TASK INSTRUCTIONS
From the entries below, copy every line that has the word "reference".

[Change detection outputs]
+ + +
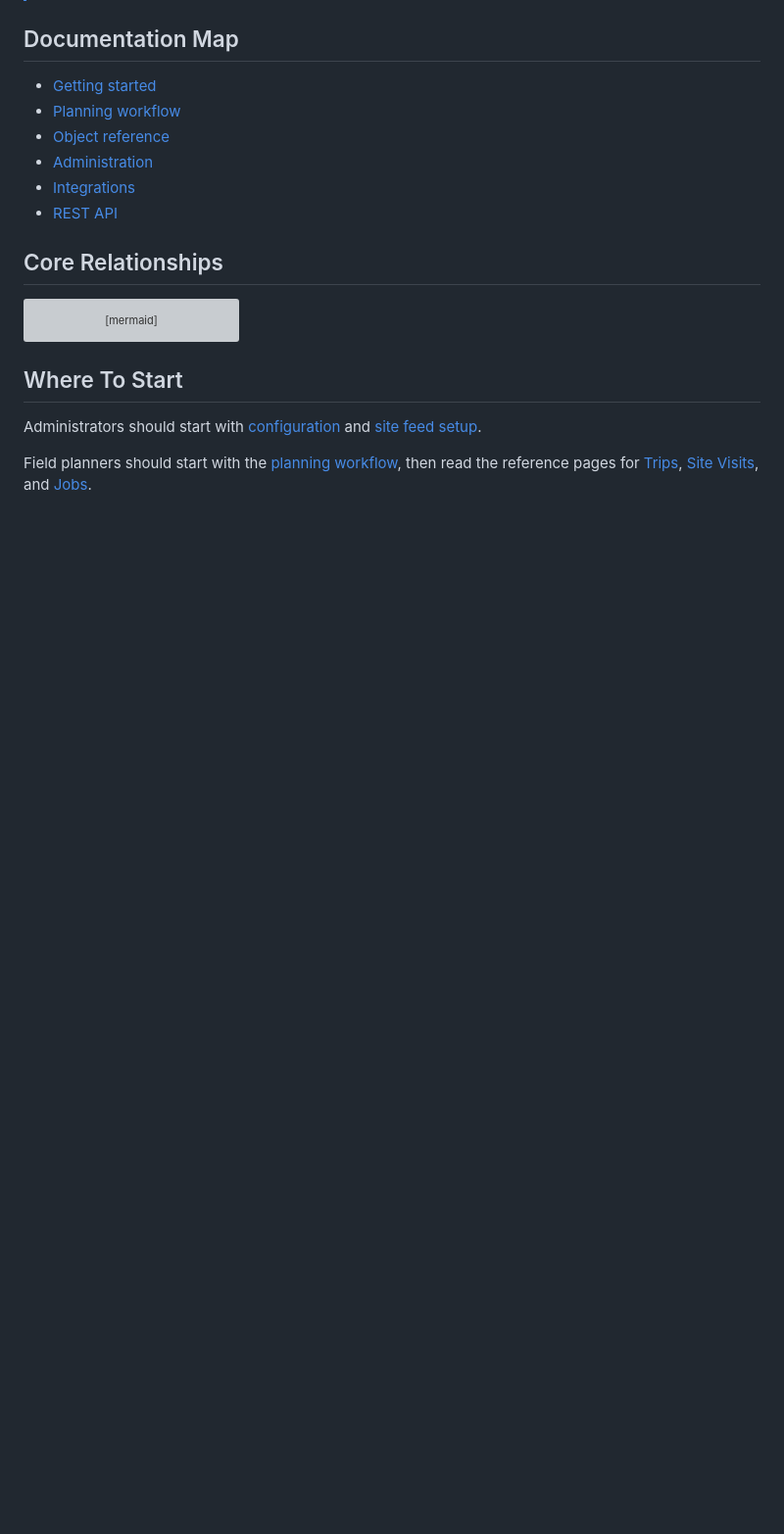
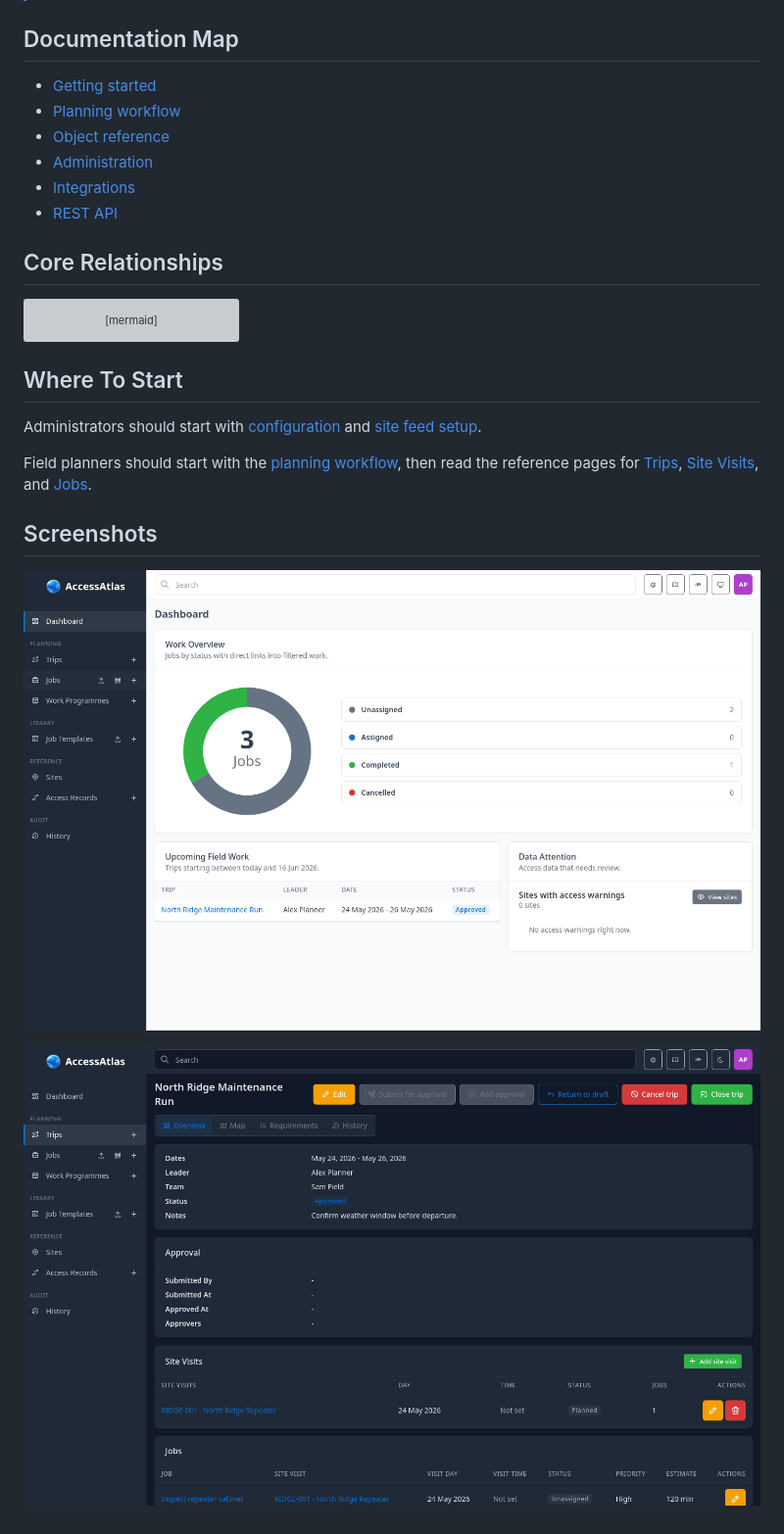
Before and after one commit to reuben-harris/AccessAtlas, a Markdown page: docs/index.md, the part around the change. Shown: that part at 98% size. GitHub-like rendering; pictures changed too: docs/assets/screenshots/dashboard-light.png (added), docs/assets/screenshots/trip-detail-dark.png (added); blank space fills up the shorter version; grey boxes are pictures that could not be loaded.

```diff
--- a/docs/index.md
+++ b/docs/index.md
@@ -46,3 +46,9 @@ Field planners should start with the
 [planning workflow](user-guide/planning-workflow.md), then read the reference
 pages for [Trips](reference/trips.md), [Site Visits](reference/site-visits.md),
 and [Jobs](reference/jobs.md).
+
+## Screenshots
+
+![Dashboard showing job status and upcoming field work](assets/screenshots/dashboard-light.png)
+
+![Dark theme Trip detail page showing approval, Site Visits, and Jobs](assets/screenshots/trip-detail-dark.png)
```
Also changed, not shown: README.md (+6 -0 lines).
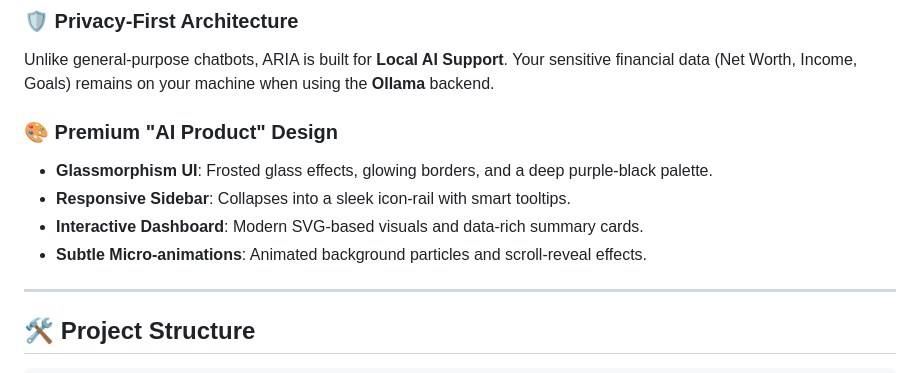
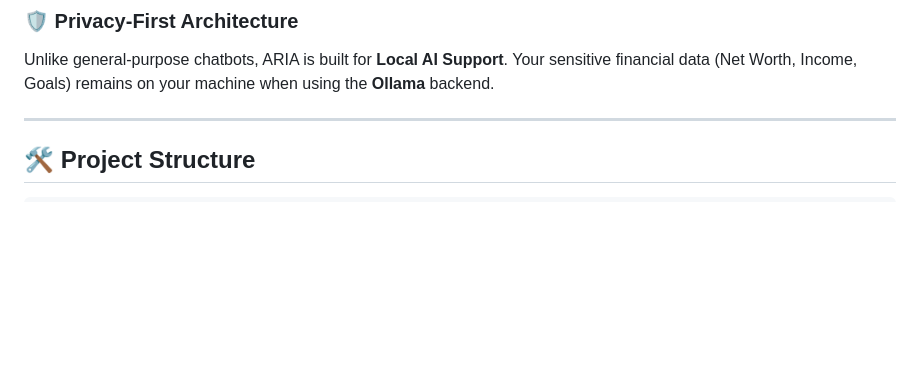
Before and after one commit to niloyjana/ARIA, a Markdown page: README.md, the part around the change. Drawn GitHub-style; blank space fills up the shorter version.

```diff
--- a/README.md
+++ b/README.md
@@ -24,11 +24,7 @@
 ### 🛡️ Privacy-First Architecture
 Unlike general-purpose chatbots, ARIA is built for **Local AI Support**. Your sensitive financial data (Net Worth, Income, Goals) remains on your machine when using the **Ollama** backend.
 
-### 🎨 Premium "AI Product" Design
-- **Glassmorphism UI**: Frosted glass effects, glowing borders, and a deep purple-black palette.
-- **Responsive Sidebar**: Collapses into a sleek icon-rail with smart tooltips.
-- **Interactive Dashboard**: Modern SVG-based visuals and data-rich summary cards.
-- **Subtle Micro-animations**: Animated background particles and scroll-reveal effects.
+
 
 ---
 
```
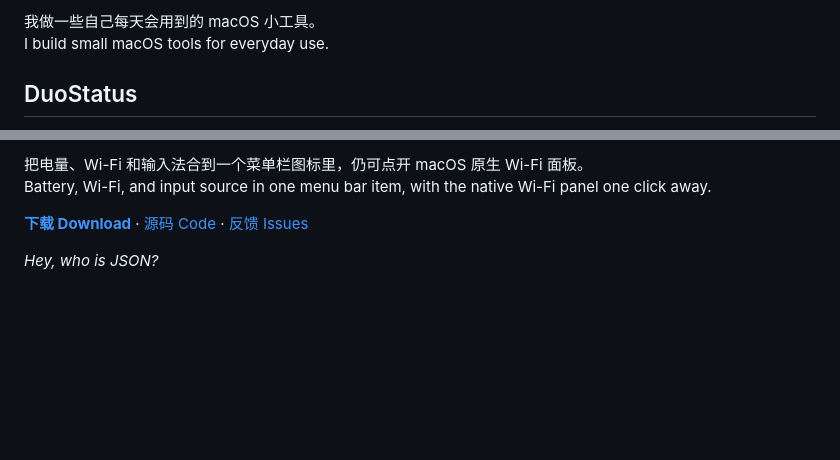
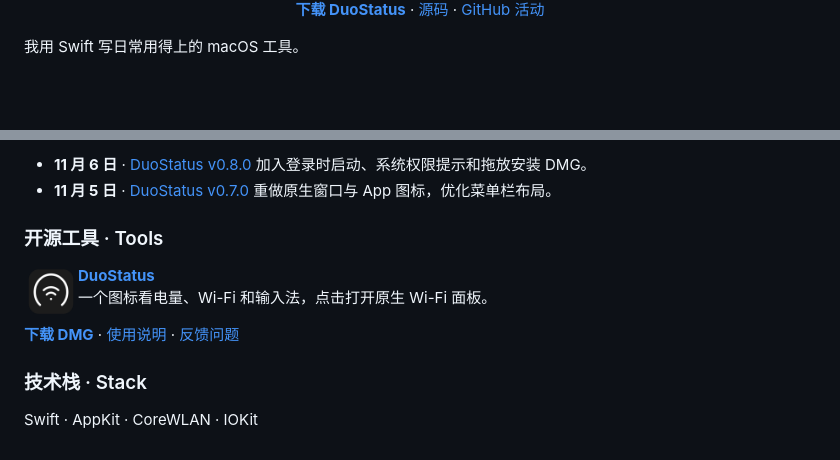
Before and after one commit to zhuxc1221/zhuxc1221, a Markdown page: README.md, 2 parts joined by grey strips. Drawn GitHub-style; pictures changed too: assets/duostatus-icon.png (added); blank space fills up the shorter version.

```diff
--- a/README.md
+++ b/README.md
@@ -2,6 +5,9 @@
 
-我做一些自己每天会用到的 macOS 小工具。
-I build small macOS tools for everyday use.
+<p align="center">
+  <a href="https://github.com/zhuxc1221/DuoStatus/releases/latest"><strong>下载 DuoStatus</strong></a> ·
+  <a href="https://github.com/zhuxc1221/DuoStatus">源码</a> ·
+  <a href="https://github.com/zhuxc1221#js-contribution-activity">GitHub 活动</a>
+</p>
 
-## DuoStatus
+我用 Swift 写日常用得上的 macOS 工具。
 
@@ -9,7 +15,21 @@ I build small macOS tools for everyday use.
 
-把电量、Wi-Fi 和输入法合到一个菜单栏图标里，仍可点开 macOS 原生 Wi-Fi 面板。
-Battery, Wi-Fi, and input source in one menu bar item, with the native Wi-Fi panel one click away.
+- **11 月 6 日** · [DuoStatus v0.8.0](https://github.com/zhuxc1221/DuoStatus/releases/tag/v0.8.0) 加入登录时启动、系统权限提示和拖放安装 DMG。
+- **11 月 5 日** · [DuoStatus v0.7.0](https://github.com/zhuxc1221/DuoStatus/releases/tag/v0.7.0) 重做原生窗口与 App 图标，优化菜单栏布局。
 
-**[下载 Download](https://github.com/zhuxc1221/DuoStatus/releases/latest)** · [源码 Code](https://github.com/zhuxc1221/DuoStatus) · [反馈 Issues](https://github.com/zhuxc1221/DuoStatus/issues)
+### 开源工具 · Tools
 
-*Hey, who is JSON?*
+<p>
+  <a href="https://github.com/zhuxc1221/DuoStatus"><img src="assets/duostatus-icon.png" align="left" width="54" height="54" alt=""></a>
+  <strong><a href="https://github.com/zhuxc1221/DuoStatus">DuoStatus</a></strong><br>
+  一个图标看电量、Wi-Fi 和输入法，点击打开原生 Wi-Fi 面板。
+</p>
+
+<p>
+  <a href="https://github.com/zhuxc1221/DuoStatus/releases/latest"><strong>下载 DMG</strong></a> ·
+  <a href="https://github.com/zhuxc1221/DuoStatus/blob/main/README-zh.md">使用说明</a> ·
+  <a href="https://github.com/zhuxc1221/DuoStatus/issues">反馈问题</a>
+</p>
+
+### 技术栈 · Stack
+
+Swift · AppKit · CoreWLAN · IOKit
```
Also changed, not shown: other parts of README.md (+5 -2 lines), 2 other files.
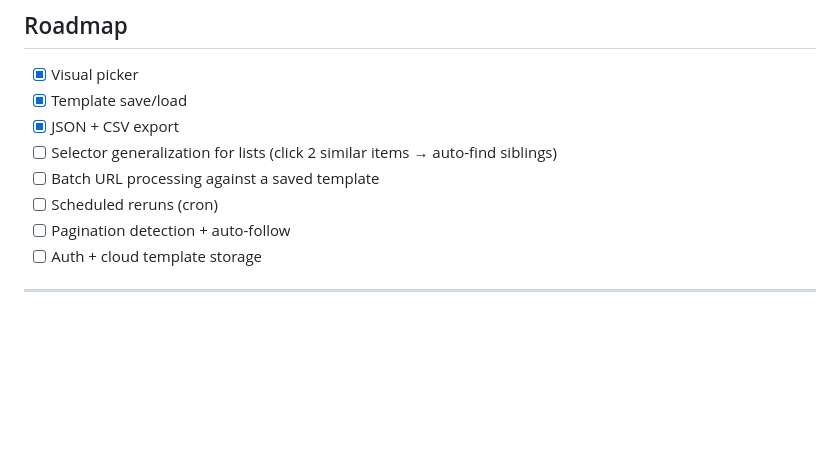
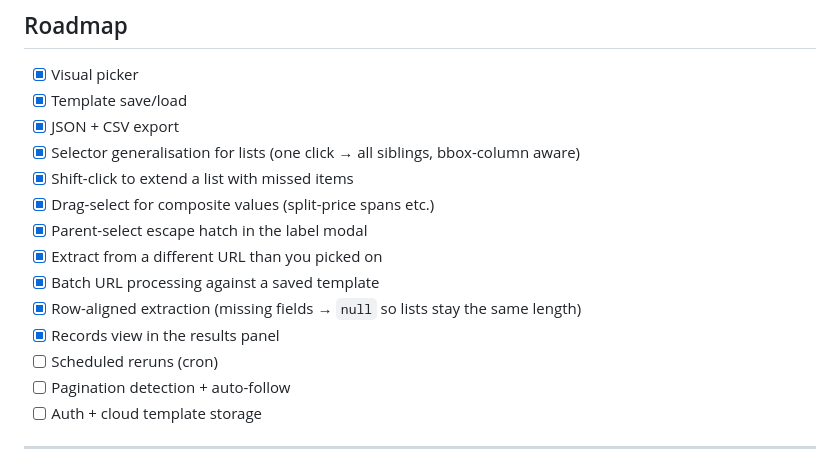
Before and after one commit to Rusheesonu/Stealth-Scraper, a Markdown page: README.md, the part around one of its changes. Drawn GitHub-style; blank space fills up the shorter version.

```diff
--- a/README.md
+++ b/README.md
@@ -247,8 +302,14 @@ blocks) need residential proxies — add a `proxy={...}` arg in
 - [x] Visual picker
 - [x] Template save/load
 - [x] JSON + CSV export
-- [ ] Selector generalization for lists (click 2 similar items → auto-find siblings)
-- [ ] Batch URL processing against a saved template
+- [x] Selector generalisation for lists (one click → all siblings, bbox-column aware)
+- [x] Shift-click to extend a list with missed items
+- [x] Drag-select for composite values (split-price spans etc.)
+- [x] Parent-select escape hatch in the label modal
+- [x] Extract from a different URL than you picked on
+- [x] Batch URL processing against a saved template
+- [x] Row-aligned extraction (missing fields → `null` so lists stay the same length)
+- [x] Records view in the results panel
 - [ ] Scheduled reruns (cron)
 - [ ] Pagination detection + auto-follow
 - [ ] Auth + cloud template storage
```
Also changed, not shown: other parts of README.md (+69 -14 lines).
+ + +
OUTPUT OF THE EXERCISE
 [planning workflow](user-guide/planning-workflow.md), then read the reference
 pages for [Trips](reference/trips.md), [Site Visits](reference/site-visits.md),
 and [Jobs](reference/jobs.md).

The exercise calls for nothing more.